The New York Times has helpfully written on this New York City traffic phenomenon, which turns out to be true scientifically as well as anecdotally.

For the first time in the annals of taxi history, new data can confirm what generations of New Yorkers have long known in their bones: Just as the afternoon rush is about to begin, the taxicabs disappear by the hundreds.

From 4 to 5 p.m., the traditional hour for cabs to change shifts, the number of active taxicabs on the streets falls by nearly 20 percent compared with an hour before, according to a city review of GPS records taken from thousands of cab trips over the past year.

Apparently, the 5 p.m. changeover was created way back when to ensure that each 12-hour shift (manned by different drivers) got an equal share of busy and down times, and also to make start and end times borderline acceptable to drivers. Now it's a given, regardless of day or month or year.

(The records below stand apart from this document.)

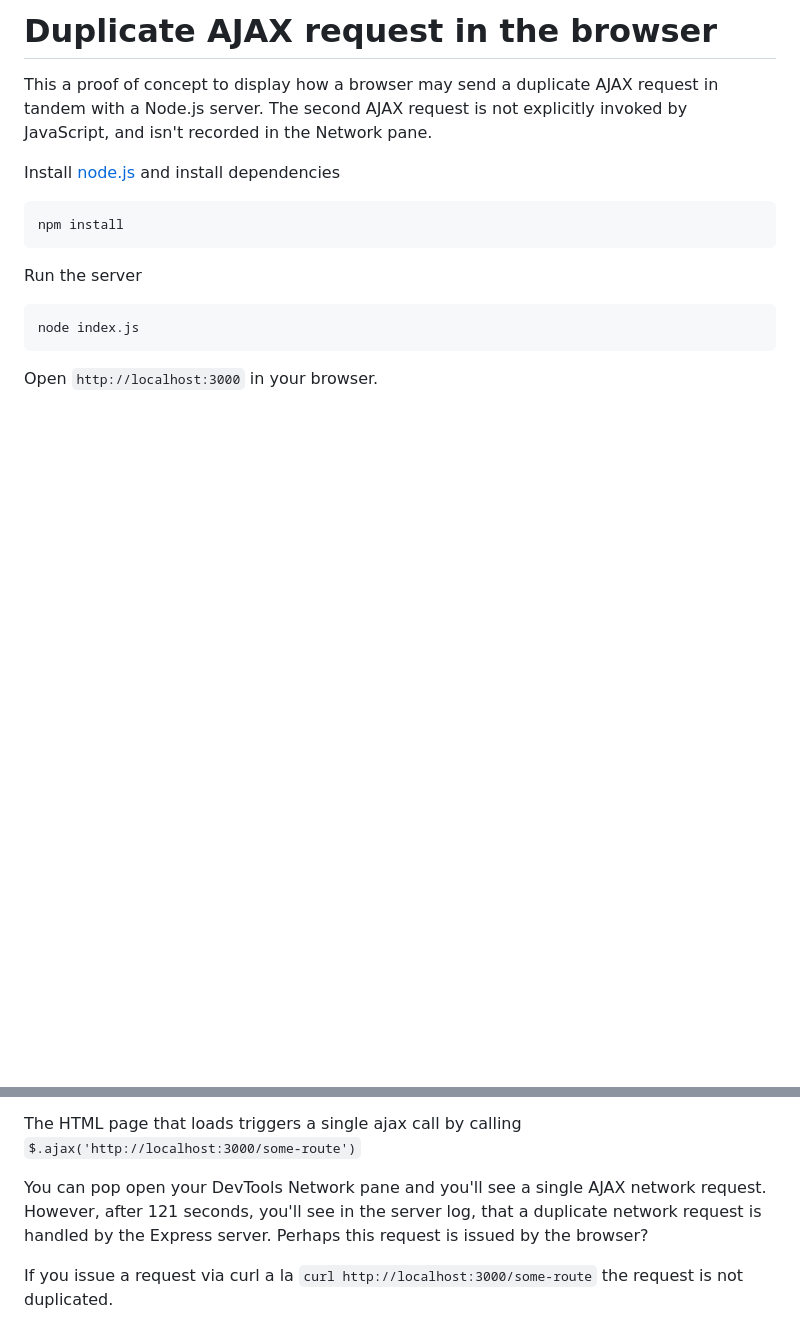
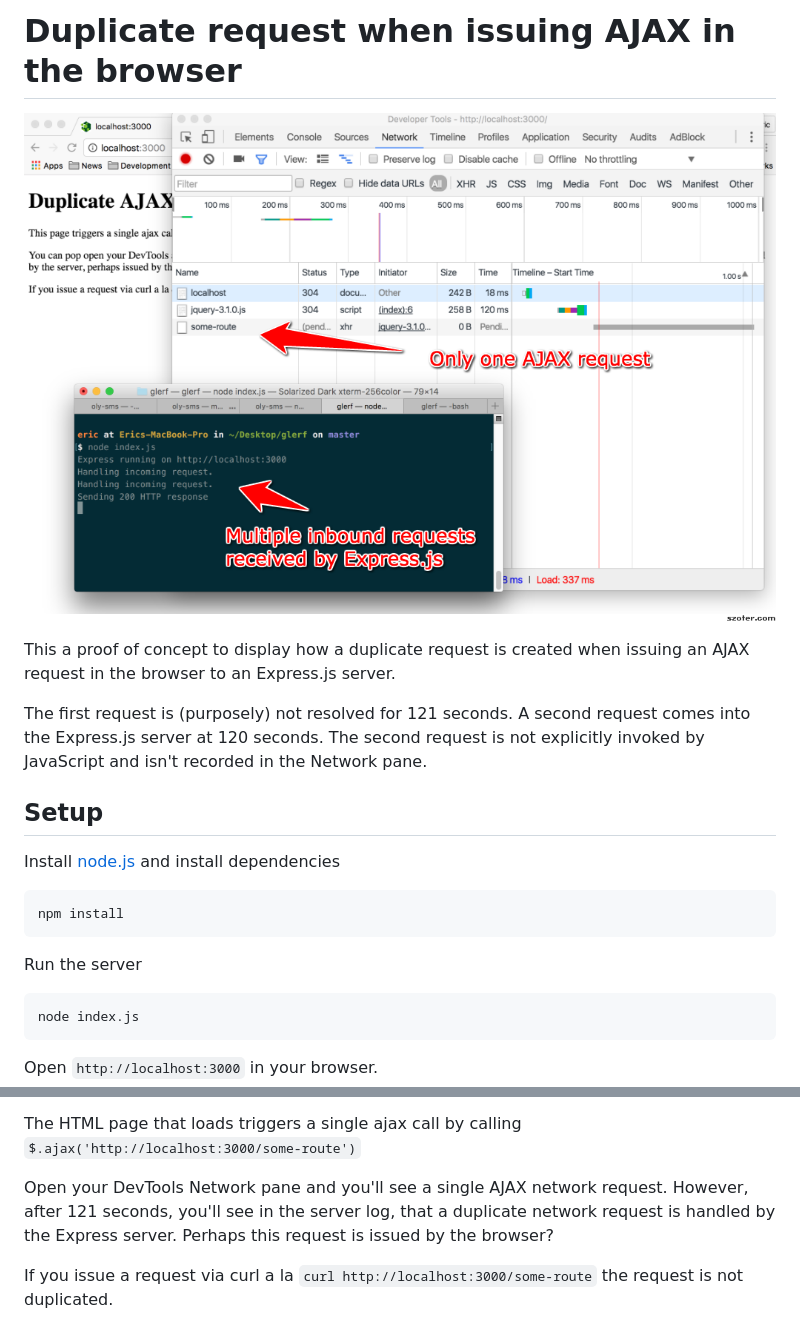
Before and after one commit to ericandrewlewis/double-ajax-request-in-the-browser, a Markdown page: README.md, 2 parts joined by grey strips. Drawn GitHub-style; pictures changed too: screenshot.png (added); blank space fills up the shorter version.

Commit message:
Screen shot

```diff
--- a/README.md
+++ b/README.md
@@ -1,6 +1,12 @@
-# Duplicate AJAX request in the browser
+# Duplicate request when issuing AJAX in the browser
 
-This a proof of concept to display how a browser may send a duplicate AJAX request in tandem with a Node.js server. The second AJAX request is not explicitly invoked by JavaScript, and isn't recorded in the Network pane.
+![](/screenshot.png?raw=true "")
+
+This a proof of concept to display how a duplicate request is created when issuing an AJAX request in the browser to an Express.js server.
+
+The first request is (purposely) not resolved for 121 seconds. A second request comes into the Express.js server at 120 seconds. The second request is not explicitly invoked by JavaScript and isn't recorded in the Network pane.
+
+## Setup
 
 Install [node.js](http://nodejs.org) and install dependencies
 
@@ -18,6 +24,6 @@ Open `http://localhost:3000` in your browser.
 
 The HTML page that loads triggers a single ajax call by calling `$.ajax('http://localhost:3000/some-route')`
 
-You can pop open your DevTools Network pane and you'll see a single AJAX network request. However, after 121 seconds, you'll see in the server log, that a duplicate network request is handled by the Express server. Perhaps this request is issued by the browser?
+Open your DevTools Network pane and you'll see a single AJAX network request. However, after 121 seconds, you'll see in the server log, that a duplicate network request is handled by the Express server. Perhaps this request is issued by the browser?
 
 If you issue a request via curl a la <code>curl http://localhost:3000/some-route</code> the request is not duplicated.
```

But until now, the Taxi and Limousine Commission has, apparently, never examined the effect on service nor a need to change the reality. Now that the truth is out, it remains to be seen whether anything will actually change. Taxi drivers are kind of sticklers, if you hadn't noticed. But, then, so are New Yorkers.

Where Do All the Cabs Go in the Late Afternoon? [NYT]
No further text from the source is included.